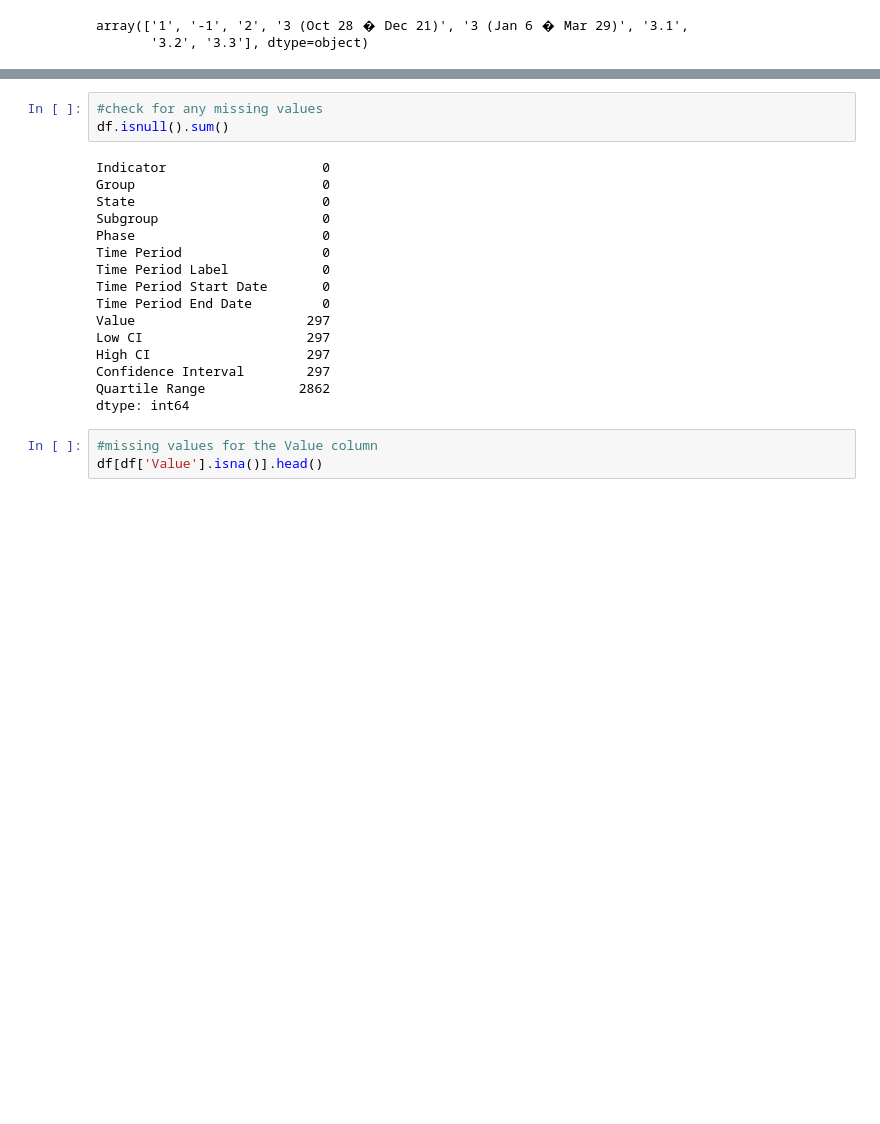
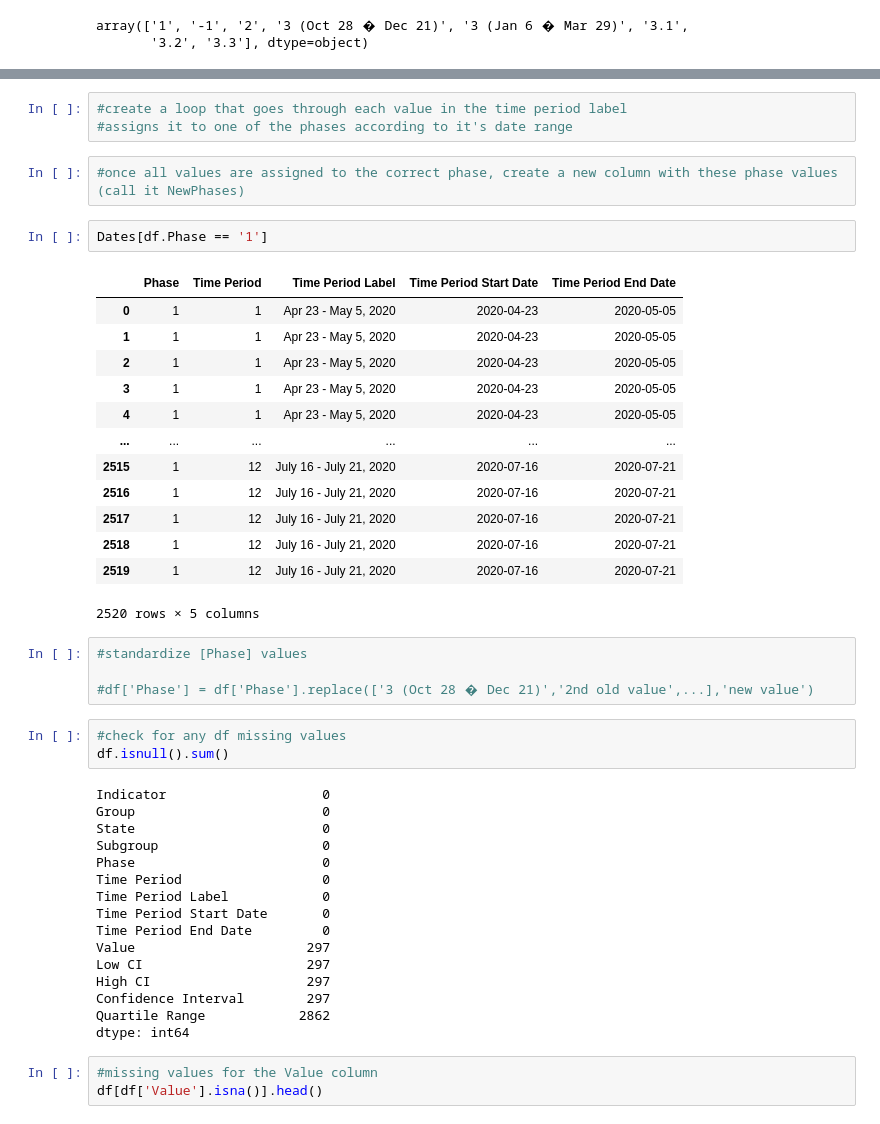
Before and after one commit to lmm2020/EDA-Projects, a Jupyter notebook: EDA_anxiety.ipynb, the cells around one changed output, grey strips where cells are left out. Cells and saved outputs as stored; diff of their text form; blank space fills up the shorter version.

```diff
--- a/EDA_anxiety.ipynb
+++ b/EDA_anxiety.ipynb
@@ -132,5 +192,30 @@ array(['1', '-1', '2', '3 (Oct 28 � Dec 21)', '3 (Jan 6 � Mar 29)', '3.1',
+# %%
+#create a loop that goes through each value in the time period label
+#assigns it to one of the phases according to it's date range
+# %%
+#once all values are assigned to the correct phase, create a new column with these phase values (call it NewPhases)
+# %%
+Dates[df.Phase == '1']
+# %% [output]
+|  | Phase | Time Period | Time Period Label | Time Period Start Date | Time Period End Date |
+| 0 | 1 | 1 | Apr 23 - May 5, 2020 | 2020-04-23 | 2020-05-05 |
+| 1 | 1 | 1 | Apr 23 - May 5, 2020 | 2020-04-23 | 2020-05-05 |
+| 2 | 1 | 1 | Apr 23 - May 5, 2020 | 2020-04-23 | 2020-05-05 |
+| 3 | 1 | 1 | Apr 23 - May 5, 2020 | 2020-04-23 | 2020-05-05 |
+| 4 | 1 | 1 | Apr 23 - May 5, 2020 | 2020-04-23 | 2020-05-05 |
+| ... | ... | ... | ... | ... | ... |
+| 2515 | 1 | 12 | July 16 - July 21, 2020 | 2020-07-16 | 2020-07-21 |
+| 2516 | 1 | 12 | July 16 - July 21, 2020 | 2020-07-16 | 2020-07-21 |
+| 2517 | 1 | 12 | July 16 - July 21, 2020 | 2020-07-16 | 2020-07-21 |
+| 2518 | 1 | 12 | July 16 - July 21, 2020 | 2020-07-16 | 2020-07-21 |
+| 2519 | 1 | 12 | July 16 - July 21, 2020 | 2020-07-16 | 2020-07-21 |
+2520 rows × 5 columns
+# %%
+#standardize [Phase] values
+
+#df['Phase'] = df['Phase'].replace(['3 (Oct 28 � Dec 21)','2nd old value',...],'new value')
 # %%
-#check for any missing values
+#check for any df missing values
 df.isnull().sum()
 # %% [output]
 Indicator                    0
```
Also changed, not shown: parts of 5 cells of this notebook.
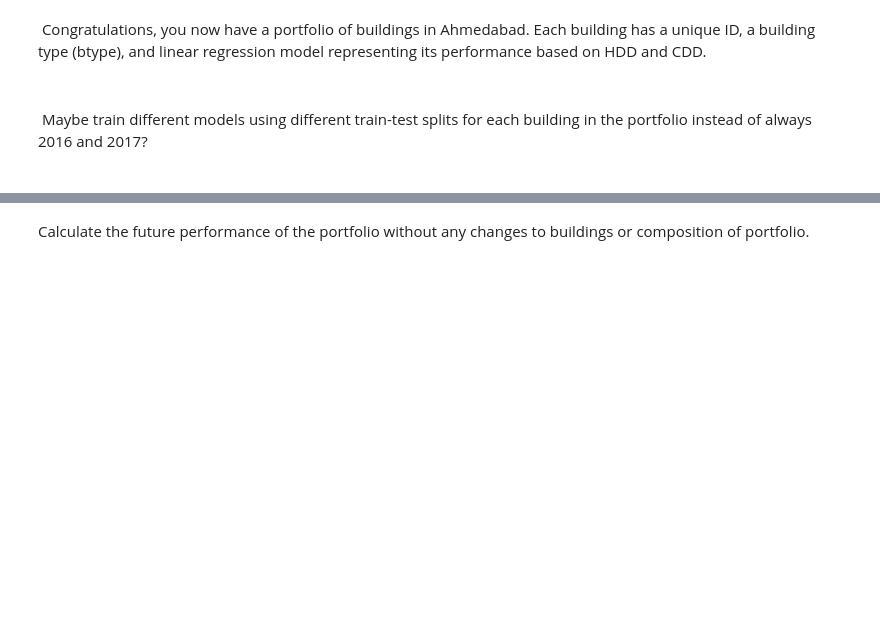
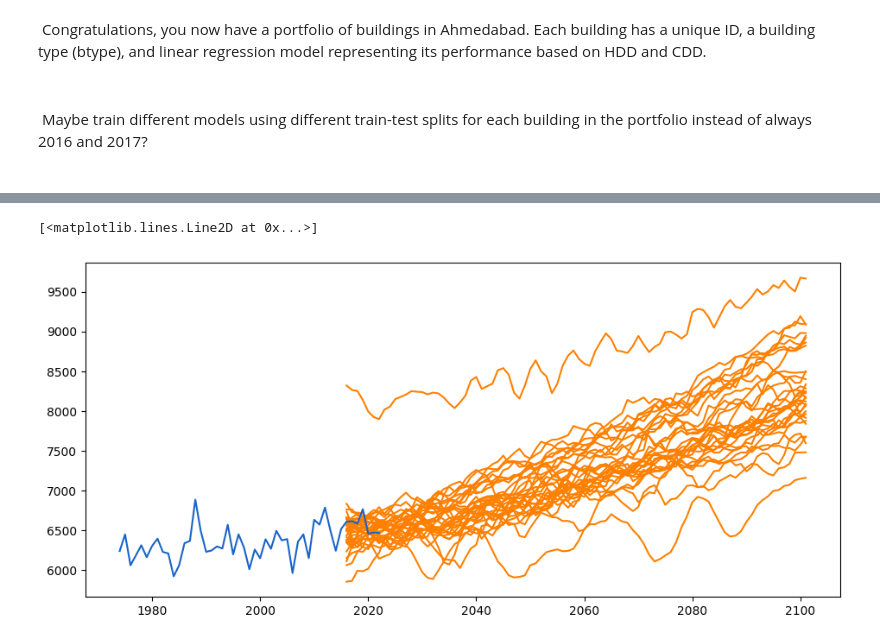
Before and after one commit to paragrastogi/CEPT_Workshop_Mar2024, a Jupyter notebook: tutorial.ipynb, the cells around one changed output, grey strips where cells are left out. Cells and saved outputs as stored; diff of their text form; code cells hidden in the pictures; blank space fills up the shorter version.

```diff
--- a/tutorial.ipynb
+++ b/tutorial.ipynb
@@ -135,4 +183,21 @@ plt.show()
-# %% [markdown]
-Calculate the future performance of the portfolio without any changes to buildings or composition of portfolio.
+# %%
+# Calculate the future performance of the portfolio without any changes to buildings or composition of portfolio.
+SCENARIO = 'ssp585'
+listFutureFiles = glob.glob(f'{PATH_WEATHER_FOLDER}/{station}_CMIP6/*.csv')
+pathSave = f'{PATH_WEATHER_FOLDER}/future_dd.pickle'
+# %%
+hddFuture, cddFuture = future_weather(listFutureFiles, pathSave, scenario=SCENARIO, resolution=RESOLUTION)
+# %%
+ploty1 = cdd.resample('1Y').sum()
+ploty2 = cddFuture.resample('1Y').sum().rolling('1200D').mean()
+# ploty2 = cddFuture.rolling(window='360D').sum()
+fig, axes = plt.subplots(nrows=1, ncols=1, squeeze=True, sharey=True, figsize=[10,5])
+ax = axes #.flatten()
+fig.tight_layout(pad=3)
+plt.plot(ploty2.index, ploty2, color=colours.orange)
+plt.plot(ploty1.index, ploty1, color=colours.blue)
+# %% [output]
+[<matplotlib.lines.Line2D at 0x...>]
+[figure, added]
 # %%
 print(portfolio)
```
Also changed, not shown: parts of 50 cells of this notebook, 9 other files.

REQUIRED WORK: When you reach a picture, pass over it; write out all other material exactly.

TASK ANSWER:
Before and after one commit to lmm2020/EDA-Projects, a Jupyter notebook: EDA_anxiety.ipynb, the cells around one changed output, grey strips where cells are left out. Cells and saved outputs as stored; diff of their text form; blank space fills up the shorter version.

```diff
--- a/EDA_anxiety.ipynb
+++ b/EDA_anxiety.ipynb
@@ -132,5 +192,30 @@ array(['1', '-1', '2', '3 (Oct 28 � Dec 21)', '3 (Jan 6 � Mar 29)', '3.1',
+# %%
+#create a loop that goes through each value in the time period label
+#assigns it to one of the phases according to it's date range
+# %%
+#once all values are assigned to the correct phase, create a new column with these phase values (call it NewPhases)
+# %%
+Dates[df.Phase == '1']
+# %% [output]
+|  | Phase | Time Period | Time Period Label | Time Period Start Date | Time Period End Date |
+| 0 | 1 | 1 | Apr 23 - May 5, 2020 | 2020-04-23 | 2020-05-05 |
+| 1 | 1 | 1 | Apr 23 - May 5, 2020 | 2020-04-23 | 2020-05-05 |
+| 2 | 1 | 1 | Apr 23 - May 5, 2020 | 2020-04-23 | 2020-05-05 |
+| 3 | 1 | 1 | Apr 23 - May 5, 2020 | 2020-04-23 | 2020-05-05 |
+| 4 | 1 | 1 | Apr 23 - May 5, 2020 | 2020-04-23 | 2020-05-05 |
+| ... | ... | ... | ... | ... | ... |
+| 2515 | 1 | 12 | July 16 - July 21, 2020 | 2020-07-16 | 2020-07-21 |
+| 2516 | 1 | 12 | July 16 - July 21, 2020 | 2020-07-16 | 2020-07-21 |
+| 2517 | 1 | 12 | July 16 - July 21, 2020 | 2020-07-16 | 2020-07-21 |
+| 2518 | 1 | 12 | July 16 - July 21, 2020 | 2020-07-16 | 2020-07-21 |
+| 2519 | 1 | 12 | July 16 - July 21, 2020 | 2020-07-16 | 2020-07-21 |
+2520 rows × 5 columns
+# %%
+#standardize [Phase] values
+
+#df['Phase'] = df['Phase'].replace(['3 (Oct 28 � Dec 21)','2nd old value',...],'new value')
 # %%
-#check for any missing values
+#check for any df missing values
 df.isnull().sum()
 # %% [output]
 Indicator                    0
```
Also changed, not shown: parts of 5 cells of this notebook.
Before and after one commit to paragrastogi/CEPT_Workshop_Mar2024, a Jupyter notebook: tutorial.ipynb, the cells around one changed output, grey strips where cells are left out. Cells and saved outputs as stored; diff of their text form; code cells hidden in the pictures; blank space fills up the shorter version.

```diff
--- a/tutorial.ipynb
+++ b/tutorial.ipynb
@@ -135,4 +183,21 @@ plt.show()
-# %% [markdown]
-Calculate the future performance of the portfolio without any changes to buildings or composition of portfolio.
+# %%
+# Calculate the future performance of the portfolio without any changes to buildings or composition of portfolio.
+SCENARIO = 'ssp585'
+listFutureFiles = glob.glob(f'{PATH_WEATHER_FOLDER}/{station}_CMIP6/*.csv')
+pathSave = f'{PATH_WEATHER_FOLDER}/future_dd.pickle'
+# %%
+hddFuture, cddFuture = future_weather(listFutureFiles, pathSave, scenario=SCENARIO, resolution=RESOLUTION)
+# %%
+ploty1 = cdd.resample('1Y').sum()
+ploty2 = cddFuture.resample('1Y').sum().rolling('1200D').mean()
+# ploty2 = cddFuture.rolling(window='360D').sum()
+fig, axes = plt.subplots(nrows=1, ncols=1, squeeze=True, sharey=True, figsize=[10,5])
+ax = axes #.flatten()
+fig.tight_layout(pad=3)
+plt.plot(ploty2.index, ploty2, color=colours.orange)
+plt.plot(ploty1.index, ploty1, color=colours.blue)
+# %% [output]
+[<matplotlib.lines.Line2D at 0x...>]
+[figure, added]
 # %%
 print(portfolio)
```
Also changed, not shown: parts of 50 cells of this notebook, 9 other files.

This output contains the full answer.